In the foosteps of Saint-Thomas (77 mn)
In South India, and particularly in Kerala, the origins of the christian communities date back to the evangelisation by the apostle Thomas, who, according to tradition, landed on the Malabar coast in 52 A.D.

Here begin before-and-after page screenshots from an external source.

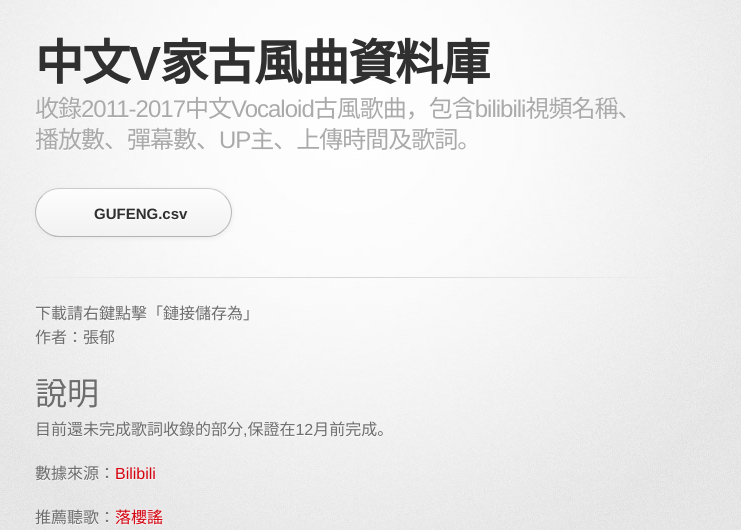
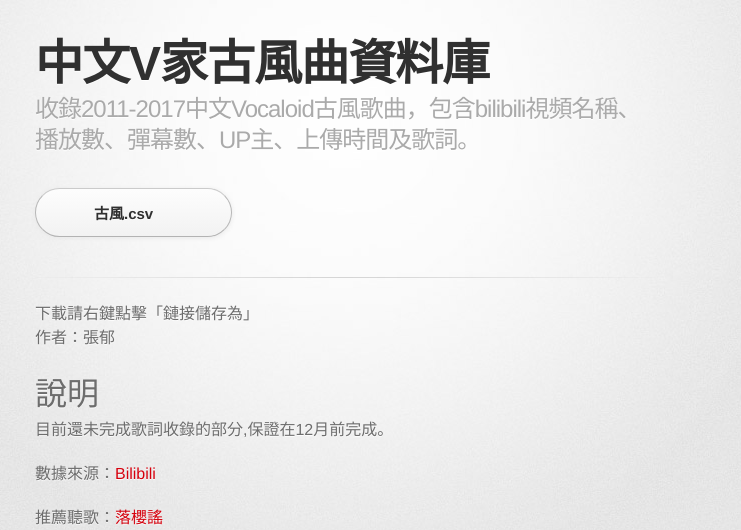
Before and after one commit to fireindark707/ChineseV_GUFENG, a Jekyll site: the page built from docs/index.md, in a window 1280 px wide. Shown: the top 530 px of the page, without its empty margins (295-1036 px from the left). Built offline with Jekyll 4.4.1, drawn with Linux system fonts in a browser that asks for light colours; some web fonts are replaced; grey boxes are pictures that could not be loaded.

Commit message:
Update default.html

```diff
--- a/docs/_layouts/default.html
+++ b/docs/_layouts/default.html
@@ -33,7 +33,7 @@
         </header>
         <section id="downloads" class="clearfix">
           {% if site.show_downloads %}
-          <a href="https://raw.githubusercontent.com/b614103080/ChineseV_GUFENG/master/%E5%8F%A4%E9%A2%A8%E6%9B%B2%E6%94%B6%E9%9B%86.csv" id="Download.zip" class="button"><span>GUFENG.csv</span></a>
+          <a href="https://raw.githubusercontent.com/b614103080/ChineseV_GUFENG/master/%E5%8F%A4%E9%A2%A8%E6%9B%B2%E6%94%B6%E9%9B%86.csv" id="Download.zip" class="button"><span>古風.csv</span></a>
           {% endif %}
         </section>
         <hr>
```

Later, those communities were linked to the Church of the East ( also called the Nestorian church, and later the Chaldean church). Having converted to the roman catholicism, they rebelled; from this time on, they split off into a number of groups: they divided into a roman catholic group and another group linked with the Syrian orthodox Church having Antiocha as the patriarchal headquarters. As a result they kept the rites, liturgy and prayers of those different churches in the syriac language. The Keralese christians refer to themselves under the name of “Saint Thomas Christians”, but are also called “Syrian christians of India”...